What if action is taken, and energy prices don’t increase?

There will be value in reducing energy use for four reasons. The first is economic. If energy consumption can be reduced while maintaining productivity, Ontario will need to import less energy and the economy will improve as a result.

The second is also economic. To the extent that Ontario leads in the development and use of energy saving innovations and processes, it will have a market advantage when reducing energy use becomes a continental objective, and even a global objective.

The third reason is environmental. Other things being equal, the amount of air pollution, whether from vehicles or buildings, is closely related to the amount of energy used. Thus energy conservation will improve air quality.

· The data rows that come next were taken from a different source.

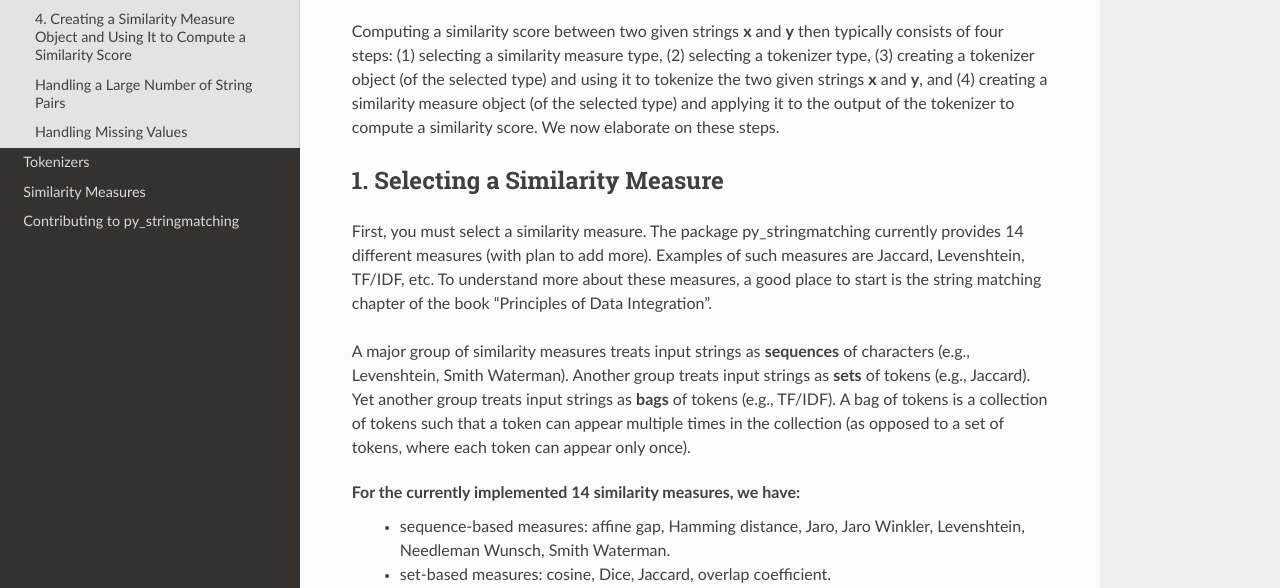
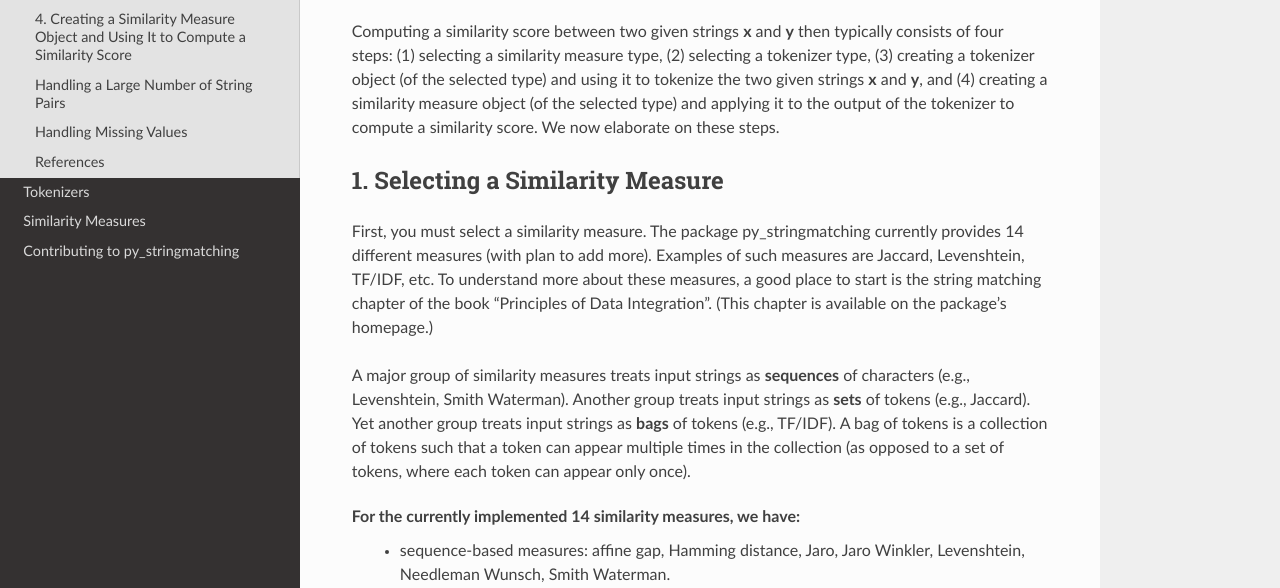
Before and after one commit to wynksaiddestroy/py_stringmatching, a Sphinx documentation site: the page built from docs/Tutorial.rst, in a window 1280 px wide and 900 px high, cut to the strip 312-900 px from the top of the window. Built offline with Sphinx 7.4.7 and the Read the Docs theme 2.0.0, drawn with Linux system fonts in a browser that asks for light colours; some of the changed text lies outside the part shown.

Commit message:
Updated Tutorial.rst

```diff
--- a/docs/Tutorial.rst
+++ b/docs/Tutorial.rst
@@ -10,7 +10,7 @@
 
 1. Selecting a Similarity Measure
 ----------------------------------
-First, you must select a similarity measure. The package py_stringmatching currently provides 14 different measures (with plan to add more). Examples of such measures are Jaccard, Levenshtein, TF/IDF, etc. To understand more about these measures, a good place to start is the string matching chapter of the book "Principles of Data Integration".
+First, you must select a similarity measure. The package py_stringmatching currently provides 14 different measures (with plan to add more). Examples of such measures are Jaccard, Levenshtein, TF/IDF, etc. To understand more about these measures, a good place to start is the string matching chapter of the book "Principles of Data Integration". (This chapter is available on the package's homepage.)
 
 A major group of similarity measures treats input strings as **sequences** of characters (e.g., Levenshtein, Smith Waterman). Another group treats input strings as **sets** of tokens (e.g., Jaccard). Yet another group treats input strings as **bags** of tokens (e.g., TF/IDF). A bag of tokens is a collection of tokens such that a token can appear multiple times in the collection (as opposed to a set of tokens, where each token can appear only once).
 
@@ -163,3 +163,7 @@
 Handling Missing Values
 ------------------------
 By "missing values" we mean cases where the values of one or more strings are missing (e.g., represented as None or NaN in Python). Handling such cases are tricky and application dependent. For these reasons, the tokenizers and similarity measures in the package py_stringmatching do not handle missing values. If one of their input arguments is missing, they will stop, raising an error. Put differently, they expect non-missing input arguments.
+
+References
+-----------
+AnHai Doan, Alon Halevy, Zachary Ives, "Principles of Data Integration", Morgan Kaufmann, 2012. Chapter 4 "String Matching" (available on the package's homepage).
```
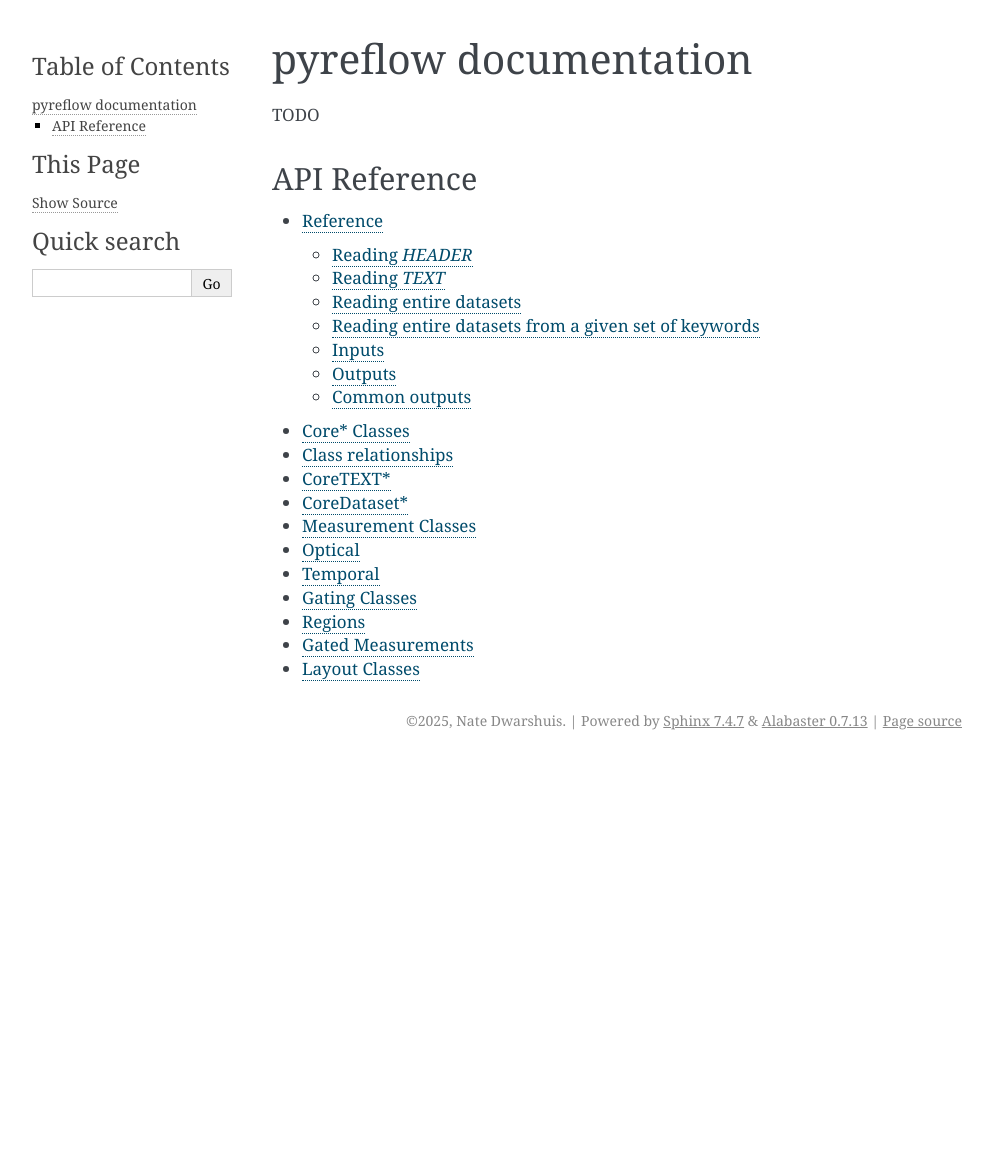
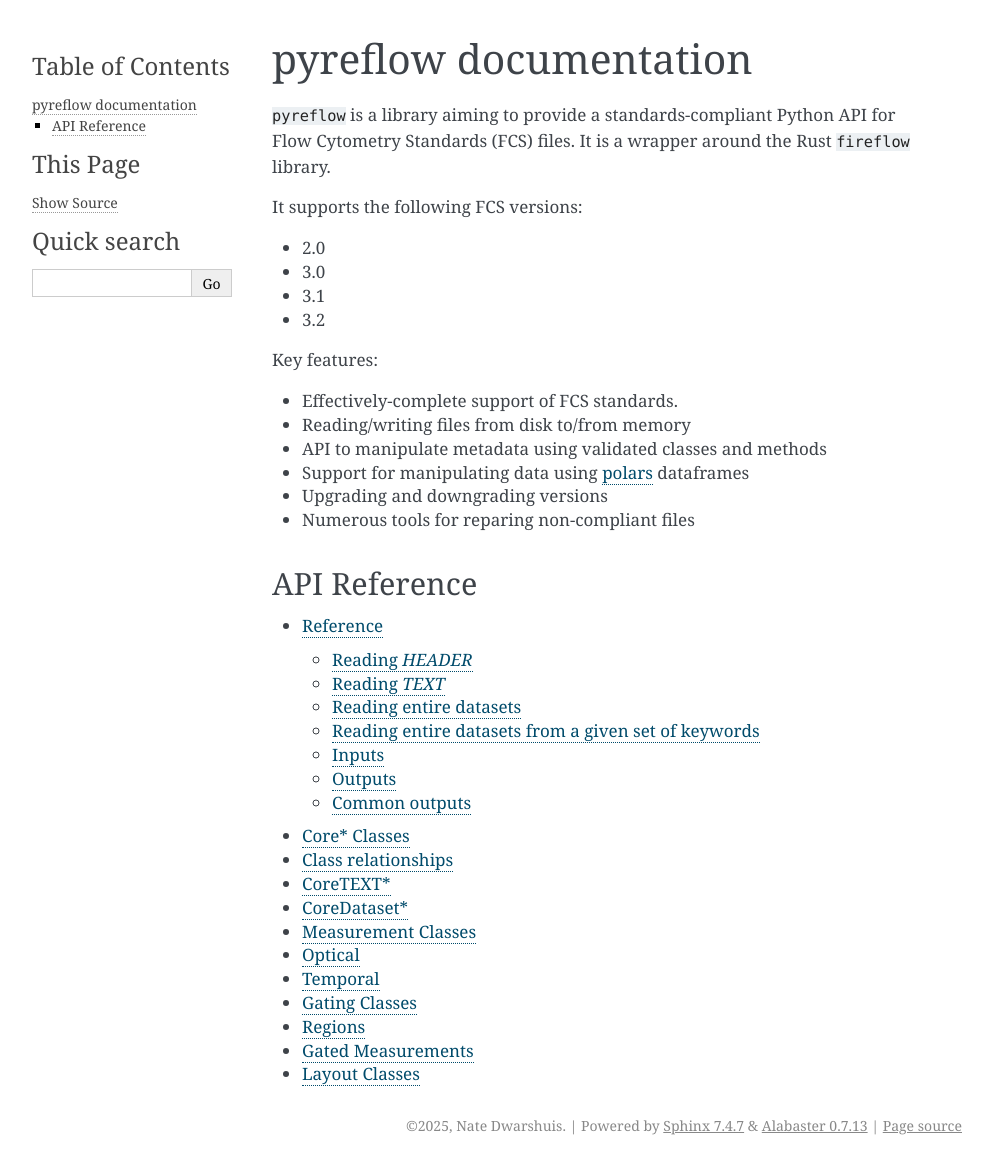
Before and after one commit to usnistgov/fireflow, a Sphinx documentation site: the page built from pyreflow/docs/source/index.rst, in a window 1280 px wide. Shown: the whole page, without its empty margins (148-1141 px from the left). Built offline with Sphinx 7.4.7, drawn with Linux system fonts in a browser that asks for light colours; before the commit the page ends 900 px from its top, so only the background shows below that.

Commit message:
ADD some nice intro stuff

```diff
--- a/pyreflow/docs/source/index.rst
+++ b/pyreflow/docs/source/index.rst
@@ -1,7 +1,28 @@
 pyreflow documentation
 ======================
 
-TODO
+``pyreflow`` is a library aiming to provide a standards-compliant Python API for
+Flow Cytometry Standards (FCS) files. It is a wrapper around the Rust
+``fireflow`` library.
+
+It supports the following FCS versions:
+
+* 2.0
+* 3.0
+* 3.1
+* 3.2
+
+Key features:
+
+* Effectively-complete support of FCS standards.
+* Reading/writing files from disk to/from memory
+* API to manipulate metadata using validated classes and methods
+* Support for manipulating data using `polars`_ dataframes
+* Upgrading and downgrading versions
+* Numerous tools for reparing non-compliant files
+
+.. _polars: https://docs.pola.rs/api/python/stable/reference/dataframe/index.html
+
 
 API Reference
 -------------
```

It's not only urban air quality that will improve. A monitoring station that records among the highest smog levels in the Central Ontario Zone is Stouffville, 45 kilometres north east of downtown Toronto. Smog is mainly ground-level ozone, formed by the action of sunlight on emissions from combustion processes (in vehicle engines but also in factories and other buildings). It takes time for the smog to form, and so it's often places downwind of the source--such as Stouffville--that have the highest pollution levels.

The fourth reason for reducing energy use is also environmental. Emissions of greenhouse gases are almost directly proportional to consumption of fossil fuels. Reduction in fossil fuel use will contribute toward attainment of Canada's commitments in connection with the United Nations Framework Convention on Climate Change, including the Kyoto Protocol and subsequent agreements that may be undertaken.